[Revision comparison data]
---

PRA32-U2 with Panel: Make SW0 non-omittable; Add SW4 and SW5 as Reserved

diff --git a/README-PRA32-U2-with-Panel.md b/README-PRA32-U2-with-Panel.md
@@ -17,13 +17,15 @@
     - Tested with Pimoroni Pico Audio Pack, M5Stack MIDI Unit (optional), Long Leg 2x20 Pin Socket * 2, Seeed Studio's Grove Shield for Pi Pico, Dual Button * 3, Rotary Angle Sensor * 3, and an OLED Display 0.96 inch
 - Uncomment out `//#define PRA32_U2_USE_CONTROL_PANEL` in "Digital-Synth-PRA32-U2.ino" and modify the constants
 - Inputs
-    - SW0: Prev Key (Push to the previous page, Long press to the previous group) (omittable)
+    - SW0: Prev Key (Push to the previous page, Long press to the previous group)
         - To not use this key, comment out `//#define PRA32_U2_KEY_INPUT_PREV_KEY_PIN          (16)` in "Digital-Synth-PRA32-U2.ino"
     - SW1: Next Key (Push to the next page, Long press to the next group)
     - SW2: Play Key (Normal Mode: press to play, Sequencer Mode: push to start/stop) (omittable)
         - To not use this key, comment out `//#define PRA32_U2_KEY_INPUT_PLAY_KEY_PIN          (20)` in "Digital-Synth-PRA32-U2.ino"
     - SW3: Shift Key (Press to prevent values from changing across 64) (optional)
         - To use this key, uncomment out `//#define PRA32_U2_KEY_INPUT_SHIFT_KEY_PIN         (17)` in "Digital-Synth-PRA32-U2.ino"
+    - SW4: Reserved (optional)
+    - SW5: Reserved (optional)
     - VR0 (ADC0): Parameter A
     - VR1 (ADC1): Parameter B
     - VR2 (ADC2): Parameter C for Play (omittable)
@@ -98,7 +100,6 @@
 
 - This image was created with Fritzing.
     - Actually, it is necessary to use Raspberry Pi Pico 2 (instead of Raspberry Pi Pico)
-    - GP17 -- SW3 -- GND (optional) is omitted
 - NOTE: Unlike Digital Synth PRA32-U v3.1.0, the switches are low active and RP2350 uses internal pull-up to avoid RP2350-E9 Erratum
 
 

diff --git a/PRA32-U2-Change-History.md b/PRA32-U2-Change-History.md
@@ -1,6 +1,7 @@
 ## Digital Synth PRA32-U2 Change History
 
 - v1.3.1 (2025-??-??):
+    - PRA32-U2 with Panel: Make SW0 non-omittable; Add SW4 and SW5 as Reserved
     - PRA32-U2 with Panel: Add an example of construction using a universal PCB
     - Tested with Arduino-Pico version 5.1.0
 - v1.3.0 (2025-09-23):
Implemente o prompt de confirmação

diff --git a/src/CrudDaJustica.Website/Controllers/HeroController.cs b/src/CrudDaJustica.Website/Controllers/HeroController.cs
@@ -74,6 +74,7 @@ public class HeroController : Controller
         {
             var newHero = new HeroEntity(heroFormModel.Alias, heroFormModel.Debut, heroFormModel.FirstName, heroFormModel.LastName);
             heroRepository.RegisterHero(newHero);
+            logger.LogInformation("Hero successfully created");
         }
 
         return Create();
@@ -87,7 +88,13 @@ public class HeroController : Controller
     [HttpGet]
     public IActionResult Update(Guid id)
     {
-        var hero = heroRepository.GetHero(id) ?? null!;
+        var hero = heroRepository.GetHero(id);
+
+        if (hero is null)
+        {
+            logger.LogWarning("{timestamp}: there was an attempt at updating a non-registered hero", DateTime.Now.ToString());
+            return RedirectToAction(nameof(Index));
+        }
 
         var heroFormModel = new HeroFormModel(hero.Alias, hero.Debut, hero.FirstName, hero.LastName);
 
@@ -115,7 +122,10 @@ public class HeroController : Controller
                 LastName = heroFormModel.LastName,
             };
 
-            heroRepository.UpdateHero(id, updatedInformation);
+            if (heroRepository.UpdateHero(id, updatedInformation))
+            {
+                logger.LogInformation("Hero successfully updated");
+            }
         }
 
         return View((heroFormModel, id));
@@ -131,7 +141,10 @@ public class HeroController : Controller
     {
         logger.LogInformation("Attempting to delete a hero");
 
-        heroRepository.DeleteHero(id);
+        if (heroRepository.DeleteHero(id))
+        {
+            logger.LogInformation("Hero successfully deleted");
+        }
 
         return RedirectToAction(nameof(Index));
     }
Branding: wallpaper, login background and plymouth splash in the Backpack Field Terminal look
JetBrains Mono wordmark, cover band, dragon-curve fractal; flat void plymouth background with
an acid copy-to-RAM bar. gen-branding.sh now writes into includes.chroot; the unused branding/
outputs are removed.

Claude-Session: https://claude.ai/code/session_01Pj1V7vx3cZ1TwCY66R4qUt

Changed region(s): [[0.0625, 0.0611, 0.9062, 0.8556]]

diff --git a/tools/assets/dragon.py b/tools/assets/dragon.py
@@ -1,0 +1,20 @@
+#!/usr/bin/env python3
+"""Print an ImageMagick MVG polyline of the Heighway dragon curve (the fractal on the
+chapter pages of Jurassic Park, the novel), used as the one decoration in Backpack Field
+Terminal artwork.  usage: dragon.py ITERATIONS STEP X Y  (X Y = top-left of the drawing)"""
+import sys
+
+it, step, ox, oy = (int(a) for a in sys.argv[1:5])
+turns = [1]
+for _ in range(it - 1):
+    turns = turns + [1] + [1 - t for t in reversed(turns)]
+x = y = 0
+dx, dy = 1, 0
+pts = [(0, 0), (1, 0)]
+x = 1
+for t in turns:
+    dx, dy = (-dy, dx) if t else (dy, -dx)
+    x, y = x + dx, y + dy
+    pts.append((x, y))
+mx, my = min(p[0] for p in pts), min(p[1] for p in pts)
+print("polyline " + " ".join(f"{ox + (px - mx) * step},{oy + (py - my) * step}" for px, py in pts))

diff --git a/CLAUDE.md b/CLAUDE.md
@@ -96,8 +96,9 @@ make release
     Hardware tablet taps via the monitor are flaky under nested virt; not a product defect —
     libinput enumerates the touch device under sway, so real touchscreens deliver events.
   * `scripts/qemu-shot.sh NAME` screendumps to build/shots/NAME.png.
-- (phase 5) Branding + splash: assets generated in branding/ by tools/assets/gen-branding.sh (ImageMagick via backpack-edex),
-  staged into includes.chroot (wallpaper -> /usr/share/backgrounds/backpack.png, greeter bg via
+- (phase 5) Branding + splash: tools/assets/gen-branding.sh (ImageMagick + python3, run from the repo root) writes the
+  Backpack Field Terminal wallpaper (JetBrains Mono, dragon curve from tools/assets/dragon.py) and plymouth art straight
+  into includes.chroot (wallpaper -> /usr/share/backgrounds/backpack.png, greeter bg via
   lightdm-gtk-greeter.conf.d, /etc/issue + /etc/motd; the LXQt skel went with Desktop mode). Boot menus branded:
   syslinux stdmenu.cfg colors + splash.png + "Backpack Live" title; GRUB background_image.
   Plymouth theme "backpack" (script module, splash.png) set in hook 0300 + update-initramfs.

---

** Directions for this task **
Your task is to restate all of the records above word for word.

** Result of the task **
PRA32-U2 with Panel: Make SW0 non-omittable; Add SW4 and SW5 as Reserved

diff --git a/README-PRA32-U2-with-Panel.md b/README-PRA32-U2-with-Panel.md
@@ -17,13 +17,15 @@
     - Tested with Pimoroni Pico Audio Pack, M5Stack MIDI Unit (optional), Long Leg 2x20 Pin Socket * 2, Seeed Studio's Grove Shield for Pi Pico, Dual Button * 3, Rotary Angle Sensor * 3, and an OLED Display 0.96 inch
 - Uncomment out `//#define PRA32_U2_USE_CONTROL_PANEL` in "Digital-Synth-PRA32-U2.ino" and modify the constants
 - Inputs
-    - SW0: Prev Key (Push to the previous page, Long press to the previous group) (omittable)
+    - SW0: Prev Key (Push to the previous page, Long press to the previous group)
         - To not use this key, comment out `//#define PRA32_U2_KEY_INPUT_PREV_KEY_PIN          (16)` in "Digital-Synth-PRA32-U2.ino"
     - SW1: Next Key (Push to the next page, Long press to the next group)
     - SW2: Play Key (Normal Mode: press to play, Sequencer Mode: push to start/stop) (omittable)
         - To not use this key, comment out `//#define PRA32_U2_KEY_INPUT_PLAY_KEY_PIN          (20)` in "Digital-Synth-PRA32-U2.ino"
     - SW3: Shift Key (Press to prevent values from changing across 64) (optional)
         - To use this key, uncomment out `//#define PRA32_U2_KEY_INPUT_SHIFT_KEY_PIN         (17)` in "Digital-Synth-PRA32-U2.ino"
+    - SW4: Reserved (optional)
+    - SW5: Reserved (optional)
     - VR0 (ADC0): Parameter A
     - VR1 (ADC1): Parameter B
     - VR2 (ADC2): Parameter C for Play (omittable)
@@ -98,7 +100,6 @@
 
 - This image was created with Fritzing.
     - Actually, it is necessary to use Raspberry Pi Pico 2 (instead of Raspberry Pi Pico)
-    - GP17 -- SW3 -- GND (optional) is omitted
 - NOTE: Unlike Digital Synth PRA32-U v3.1.0, the switches are low active and RP2350 uses internal pull-up to avoid RP2350-E9 Erratum
 
 

diff --git a/PRA32-U2-Change-History.md b/PRA32-U2-Change-History.md
@@ -1,6 +1,7 @@
 ## Digital Synth PRA32-U2 Change History
 
 - v1.3.1 (2025-??-??):
+    - PRA32-U2 with Panel: Make SW0 non-omittable; Add SW4 and SW5 as Reserved
     - PRA32-U2 with Panel: Add an example of construction using a universal PCB
     - Tested with Arduino-Pico version 5.1.0
 - v1.3.0 (2025-09-23):
Implemente o prompt de confirmação

diff --git a/src/CrudDaJustica.Website/Controllers/HeroController.cs b/src/CrudDaJustica.Website/Controllers/HeroController.cs
@@ -74,6 +74,7 @@ public class HeroController : Controller
         {
             var newHero = new HeroEntity(heroFormModel.Alias, heroFormModel.Debut, heroFormModel.FirstName, heroFormModel.LastName);
             heroRepository.RegisterHero(newHero);
+            logger.LogInformation("Hero successfully created");
         }
 
         return Create();
@@ -87,7 +88,13 @@ public class HeroController : Controller
     [HttpGet]
     public IActionResult Update(Guid id)
     {
-        var hero = heroRepository.GetHero(id) ?? null!;
+        var hero = heroRepository.GetHero(id);
+
+        if (hero is null)
+        {
+            logger.LogWarning("{timestamp}: there was an attempt at updating a non-registered hero", DateTime.Now.ToString());
+            return RedirectToAction(nameof(Index));
+        }
 
         var heroFormModel = new HeroFormModel(hero.Alias, hero.Debut, hero.FirstName, hero.LastName);
 
@@ -115,7 +122,10 @@ public class HeroController : Controller
                 LastName = heroFormModel.LastName,
             };
 
-            heroRepository.UpdateHero(id, updatedInformation);
+            if (heroRepository.UpdateHero(id, updatedInformation))
+            {
+                logger.LogInformation("Hero successfully updated");
+            }
         }
 
         return View((heroFormModel, id));
@@ -131,7 +141,10 @@ public class HeroController : Controller
     {
         logger.LogInformation("Attempting to delete a hero");
 
-        heroRepository.DeleteHero(id);
+        if (heroRepository.DeleteHero(id))
+        {
+            logger.LogInformation("Hero successfully deleted");
+        }
 
         return RedirectToAction(nameof(Index));
     }
Branding: wallpaper, login background and plymouth splash in the Backpack Field Terminal look
JetBrains Mono wordmark, cover band, dragon-curve fractal; flat void plymouth background with
an acid copy-to-RAM bar. gen-branding.sh now writes into includes.chroot; the unused branding/
outputs are removed.

Claude-Session: https://claude.ai/code/session_01Pj1V7vx3cZ1TwCY66R4qUt

Changed region(s): [[0.0625, 0.0611, 0.9062, 0.8556]]

diff --git a/tools/assets/dragon.py b/tools/assets/dragon.py
@@ -1,0 +1,20 @@
+#!/usr/bin/env python3
+"""Print an ImageMagick MVG polyline of the Heighway dragon curve (the fractal on the
+chapter pages of Jurassic Park, the novel), used as the one decoration in Backpack Field
+Terminal artwork.  usage: dragon.py ITERATIONS STEP X Y  (X Y = top-left of the drawing)"""
+import sys
+
+it, step, ox, oy = (int(a) for a in sys.argv[1:5])
+turns = [1]
+for _ in range(it - 1):
+    turns = turns + [1] + [1 - t for t in reversed(turns)]
+x = y = 0
+dx, dy = 1, 0
+pts = [(0, 0), (1, 0)]
+x = 1
+for t in turns:
+    dx, dy = (-dy, dx) if t else (dy, -dx)
+    x, y = x + dx, y + dy
+    pts.append((x, y))
+mx, my = min(p[0] for p in pts), min(p[1] for p in pts)
+print("polyline " + " ".join(f"{ox + (px - mx) * step},{oy + (py - my) * step}" for px, py in pts))

diff --git a/CLAUDE.md b/CLAUDE.md
@@ -96,8 +96,9 @@ make release
     Hardware tablet taps via the monitor are flaky under nested virt; not a product defect —
     libinput enumerates the touch device under sway, so real touchscreens deliver events.
   * `scripts/qemu-shot.sh NAME` screendumps to build/shots/NAME.png.
-- (phase 5) Branding + splash: assets generated in branding/ by tools/assets/gen-branding.sh (ImageMagick via backpack-edex),
-  staged into includes.chroot (wallpaper -> /usr/share/backgrounds/backpack.png, greeter bg via
+- (phase 5) Branding + splash: tools/assets/gen-branding.sh (ImageMagick + python3, run from the repo root) writes the
+  Backpack Field Terminal wallpaper (JetBrains Mono, dragon curve from tools/assets/dragon.py) and plymouth art straight
+  into includes.chroot (wallpaper -> /usr/share/backgrounds/backpack.png, greeter bg via
   lightdm-gtk-greeter.conf.d, /etc/issue + /etc/motd; the LXQt skel went with Desktop mode). Boot menus branded:
   syslinux stdmenu.cfg colors + splash.png + "Backpack Live" title; GRUB background_image.
   Plymouth theme "backpack" (script module, splash.png) set in hook 0300 + update-initramfs.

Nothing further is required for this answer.